**The problem:**
Should any entry include an image, skip the image and copy the entry exactly.

─── Records for the exercise

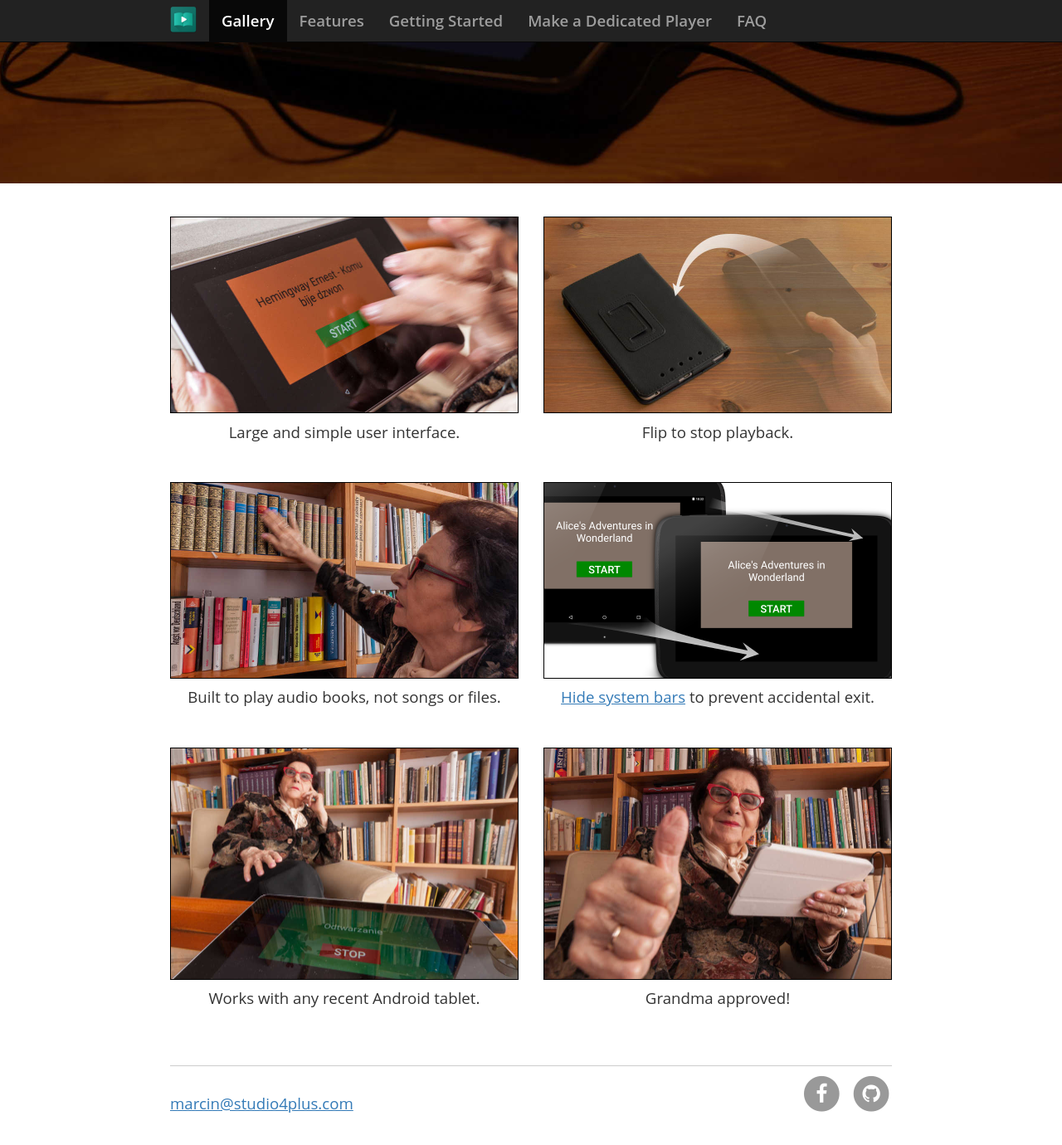
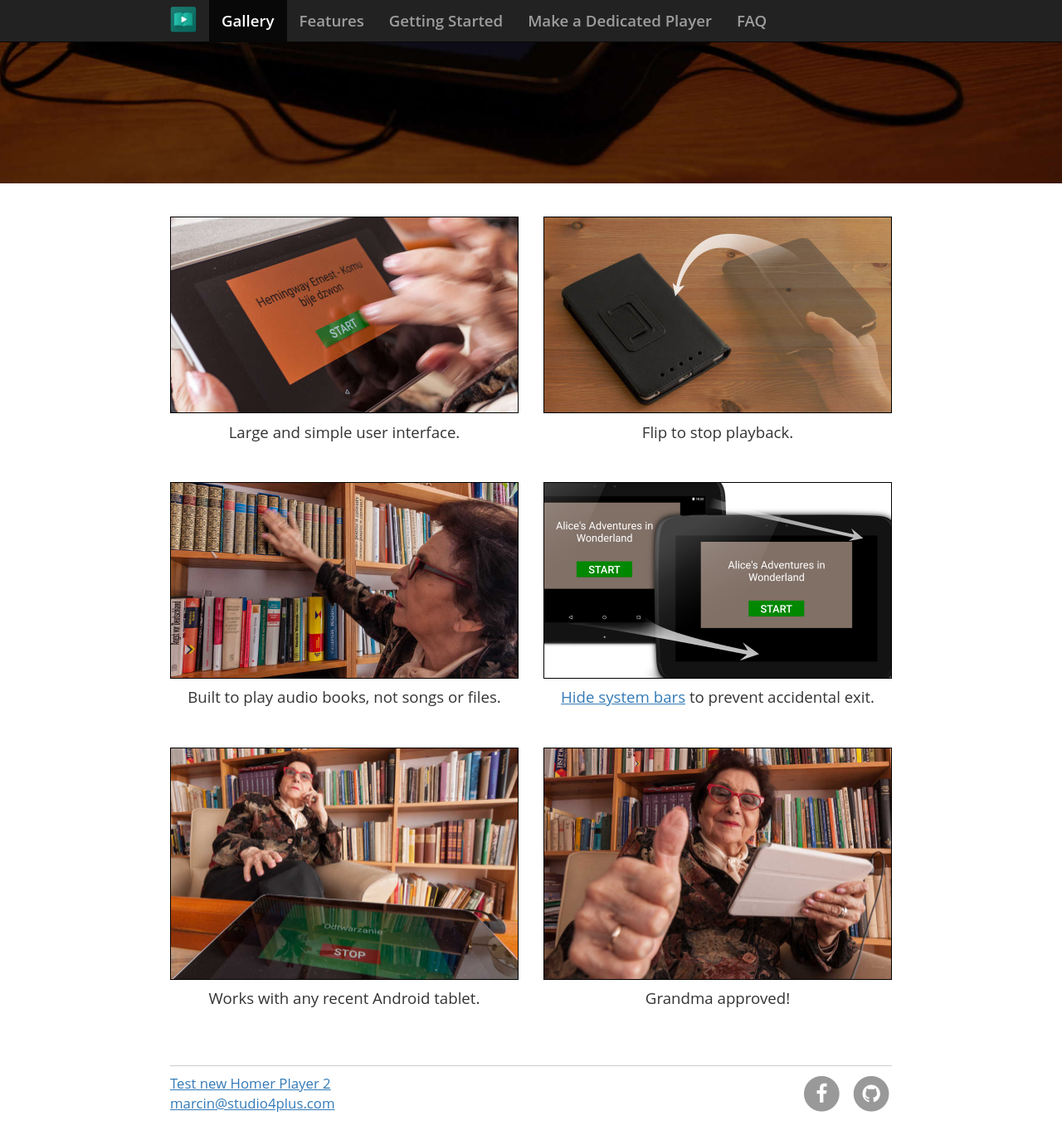
Before and after one commit to msimonides/homerplayer, a Jekyll site: the page built from gallery.html, in a window 1280 px wide and 1400 px high, scrolled down 363 px. Shown: the top 1380 px of the window at 83% size. Built offline with Jekyll 4.4.1, drawn with Linux system fonts in a browser that asks for light colours; nearby versions of some CDN libraries; some web fonts are replaced.

Commit message:
Add a small link to Homer Player 2.

```diff
--- a/_includes/footer.html
+++ b/_includes/footer.html
@@ -2,9 +2,10 @@
   <hr>
   <div class="row">
     <div class="col-xs-12 col-sm-8 text-center text-left-sm">
+      <a href="https://msimonides.github.io/homerplayer2">Test new Homer Player 2</a>
+      <br>
       <a href="mailto:marcin@studio4plus.com"
          onclick="gaLinkClick('email');">marcin@studio4plus.com</a>
-      <div class="fa-stack fa-lg" style="width:0"></div>
     </div>
     <div class="col-xs-12 col-sm-4 text-center text-right-sm">
       {% include social_links.html %}
--- a/css/style.css
+++ b/css/style.css
@@ -276,6 +276,11 @@ footer {
 
 footer .row div {
 	vertical-align: bottom;
+	margin-bottom: 0.5em;
+}
+
+footer .text-left-sm {
+	font-size: 90%;
 }
 
 footer hr {
```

──────

**Expected answer:**
Before and after one commit to msimonides/homerplayer, a Jekyll site: the page built from gallery.html, in a window 1280 px wide and 1400 px high, scrolled down 363 px. Shown: the top 1380 px of the window at 83% size. Built offline with Jekyll 4.4.1, drawn with Linux system fonts in a browser that asks for light colours; nearby versions of some CDN libraries; some web fonts are replaced.

Commit message:
Add a small link to Homer Player 2.

```diff
--- a/_includes/footer.html
+++ b/_includes/footer.html
@@ -2,9 +2,10 @@
   <hr>
   <div class="row">
     <div class="col-xs-12 col-sm-8 text-center text-left-sm">
+      <a href="https://msimonides.github.io/homerplayer2">Test new Homer Player 2</a>
+      <br>
       <a href="mailto:marcin@studio4plus.com"
          onclick="gaLinkClick('email');">marcin@studio4plus.com</a>
-      <div class="fa-stack fa-lg" style="width:0"></div>
     </div>
     <div class="col-xs-12 col-sm-4 text-center text-right-sm">
       {% include social_links.html %}
--- a/css/style.css
+++ b/css/style.css
@@ -276,6 +276,11 @@ footer {
 
 footer .row div {
 	vertical-align: bottom;
+	margin-bottom: 0.5em;
+}
+
+footer .text-left-sm {
+	font-size: 90%;
 }
 
 footer hr {
```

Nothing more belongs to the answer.